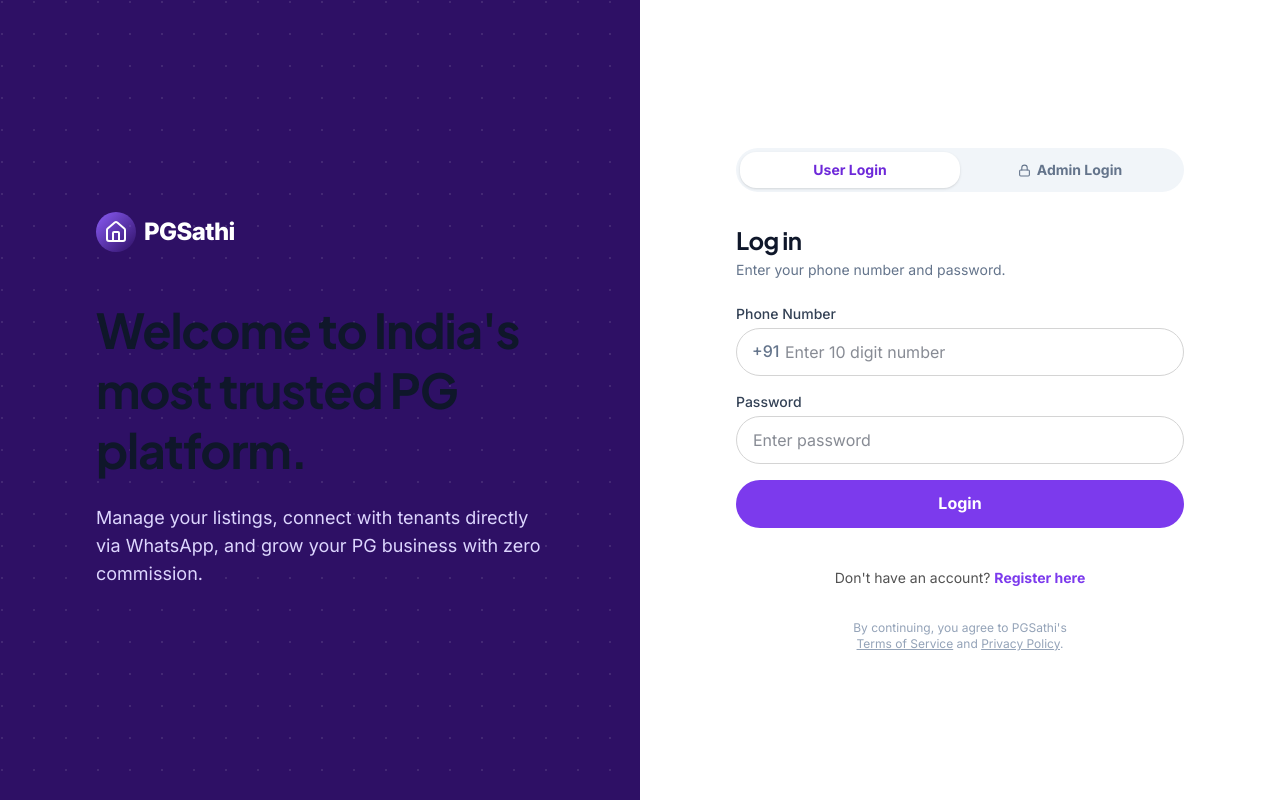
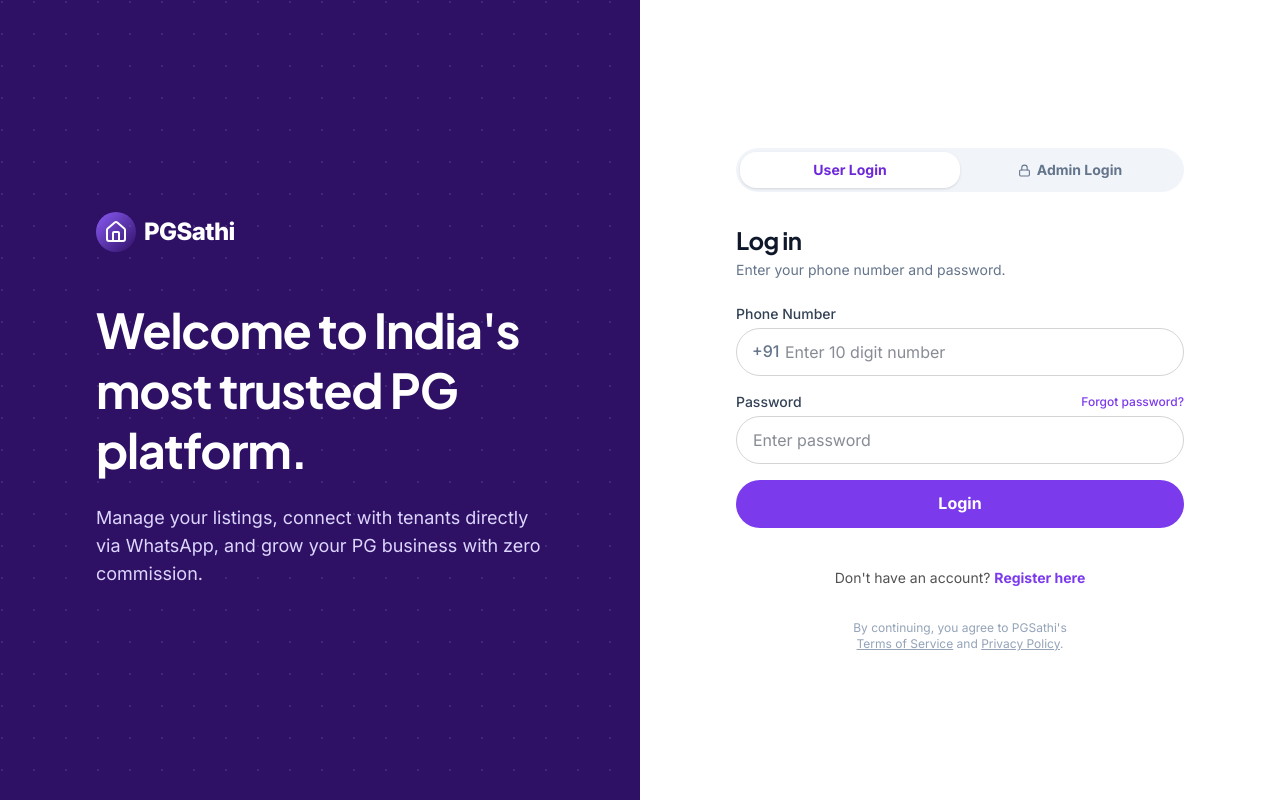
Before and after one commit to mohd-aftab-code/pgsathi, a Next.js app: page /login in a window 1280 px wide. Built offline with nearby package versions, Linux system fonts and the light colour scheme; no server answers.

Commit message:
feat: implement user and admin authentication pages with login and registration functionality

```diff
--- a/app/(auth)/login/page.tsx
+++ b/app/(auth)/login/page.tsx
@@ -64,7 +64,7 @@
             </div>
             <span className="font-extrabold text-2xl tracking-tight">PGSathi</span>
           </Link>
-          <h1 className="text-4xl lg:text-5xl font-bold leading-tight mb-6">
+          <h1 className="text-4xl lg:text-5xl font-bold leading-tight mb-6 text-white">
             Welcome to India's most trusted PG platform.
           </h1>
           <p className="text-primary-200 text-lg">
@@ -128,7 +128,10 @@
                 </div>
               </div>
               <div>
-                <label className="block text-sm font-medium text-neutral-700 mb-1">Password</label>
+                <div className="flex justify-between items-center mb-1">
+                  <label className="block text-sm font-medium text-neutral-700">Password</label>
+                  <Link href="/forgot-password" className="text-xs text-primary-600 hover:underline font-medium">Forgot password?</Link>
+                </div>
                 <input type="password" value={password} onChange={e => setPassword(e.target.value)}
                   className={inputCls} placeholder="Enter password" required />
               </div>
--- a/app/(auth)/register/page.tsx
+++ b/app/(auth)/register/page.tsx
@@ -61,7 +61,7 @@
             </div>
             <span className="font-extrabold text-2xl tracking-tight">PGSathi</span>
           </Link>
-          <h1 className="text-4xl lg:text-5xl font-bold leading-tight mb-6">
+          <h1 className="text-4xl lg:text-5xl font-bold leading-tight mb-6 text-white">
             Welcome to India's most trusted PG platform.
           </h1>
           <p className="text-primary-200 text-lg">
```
--
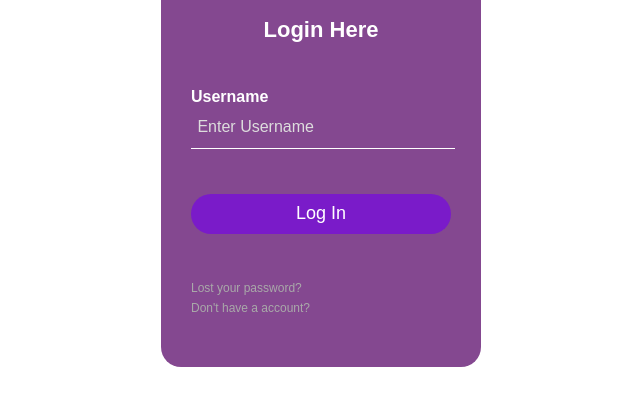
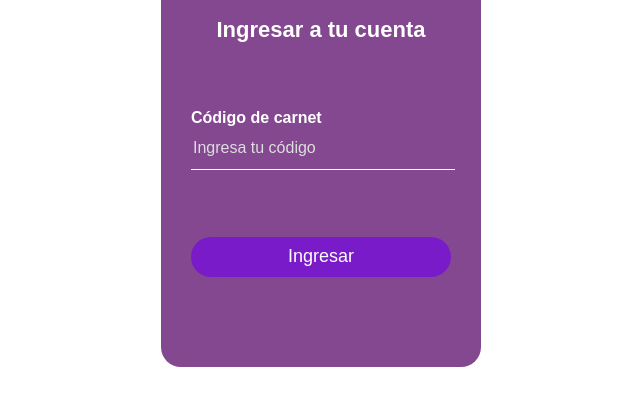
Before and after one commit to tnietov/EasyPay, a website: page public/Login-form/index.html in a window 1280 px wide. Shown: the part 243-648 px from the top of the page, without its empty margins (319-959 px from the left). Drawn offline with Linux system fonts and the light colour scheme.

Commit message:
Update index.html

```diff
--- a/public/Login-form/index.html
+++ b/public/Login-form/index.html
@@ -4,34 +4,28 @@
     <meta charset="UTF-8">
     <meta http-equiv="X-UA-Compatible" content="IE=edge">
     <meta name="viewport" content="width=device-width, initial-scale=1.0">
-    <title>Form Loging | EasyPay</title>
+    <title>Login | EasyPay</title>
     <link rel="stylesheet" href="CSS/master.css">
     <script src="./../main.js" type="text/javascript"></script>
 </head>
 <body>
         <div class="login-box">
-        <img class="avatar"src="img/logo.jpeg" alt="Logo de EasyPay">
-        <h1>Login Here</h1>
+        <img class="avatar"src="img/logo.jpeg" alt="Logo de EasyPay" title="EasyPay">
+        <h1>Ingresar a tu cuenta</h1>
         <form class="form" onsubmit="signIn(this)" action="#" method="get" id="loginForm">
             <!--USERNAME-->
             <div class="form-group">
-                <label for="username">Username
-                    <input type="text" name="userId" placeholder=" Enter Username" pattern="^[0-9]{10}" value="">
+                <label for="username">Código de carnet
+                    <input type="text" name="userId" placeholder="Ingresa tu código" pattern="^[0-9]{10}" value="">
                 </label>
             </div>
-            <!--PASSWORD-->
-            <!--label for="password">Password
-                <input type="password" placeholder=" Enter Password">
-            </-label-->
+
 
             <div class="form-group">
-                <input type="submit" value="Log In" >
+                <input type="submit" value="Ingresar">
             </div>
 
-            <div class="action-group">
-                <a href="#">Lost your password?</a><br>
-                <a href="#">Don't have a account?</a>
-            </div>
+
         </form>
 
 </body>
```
==
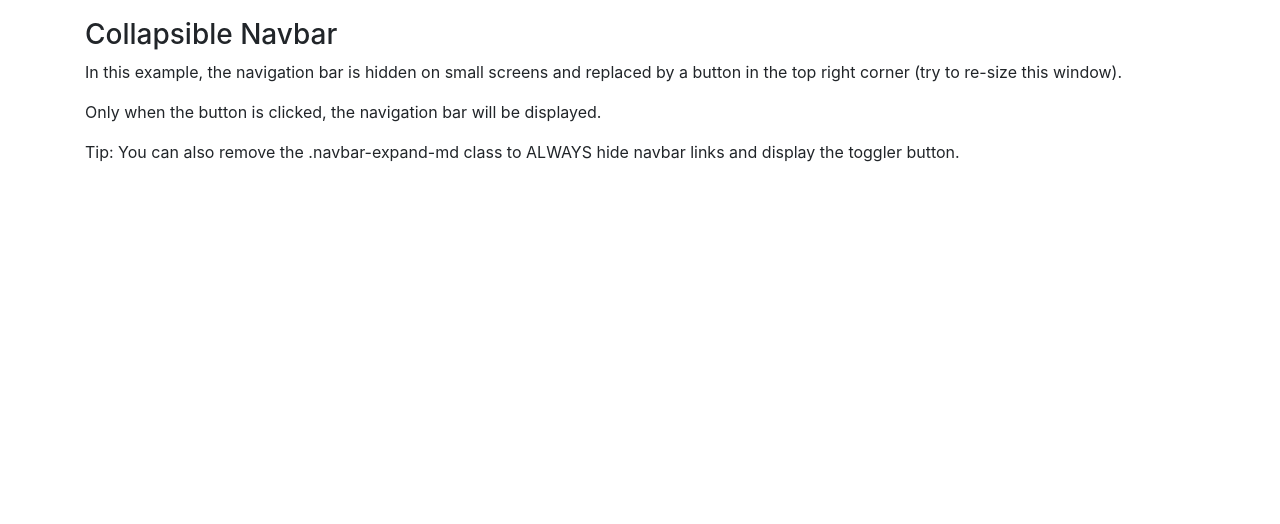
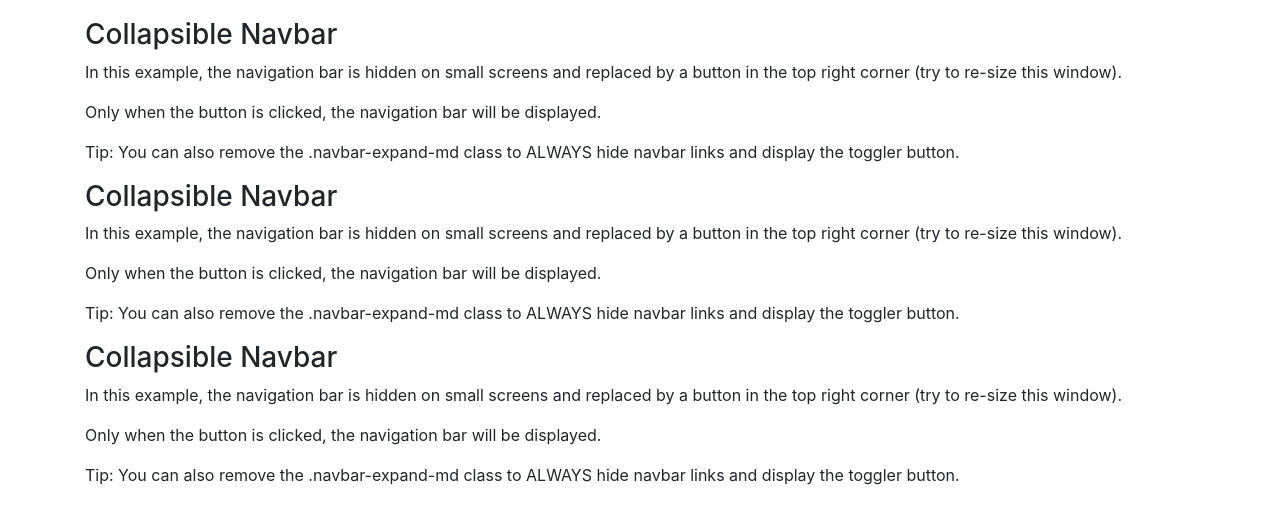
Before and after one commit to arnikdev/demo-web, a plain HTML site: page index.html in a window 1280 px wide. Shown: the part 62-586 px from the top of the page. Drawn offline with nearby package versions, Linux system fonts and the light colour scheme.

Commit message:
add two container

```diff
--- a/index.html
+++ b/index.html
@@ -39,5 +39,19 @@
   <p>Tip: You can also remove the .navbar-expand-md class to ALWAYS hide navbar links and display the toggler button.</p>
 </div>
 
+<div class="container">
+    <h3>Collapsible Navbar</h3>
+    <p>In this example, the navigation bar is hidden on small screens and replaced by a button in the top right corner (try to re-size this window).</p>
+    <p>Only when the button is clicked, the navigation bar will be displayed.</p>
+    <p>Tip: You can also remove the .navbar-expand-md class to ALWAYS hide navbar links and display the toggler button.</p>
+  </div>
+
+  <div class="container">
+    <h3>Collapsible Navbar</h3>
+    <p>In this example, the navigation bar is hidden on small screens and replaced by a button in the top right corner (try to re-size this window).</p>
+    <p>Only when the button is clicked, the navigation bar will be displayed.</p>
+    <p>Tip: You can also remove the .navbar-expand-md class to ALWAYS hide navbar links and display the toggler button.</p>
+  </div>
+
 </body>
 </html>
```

## Problem statement
When the word "register" appears in a line of the listing, pull that line out.

## Output below
--- a/app/(auth)/register/page.tsx
+++ b/app/(auth)/register/page.tsx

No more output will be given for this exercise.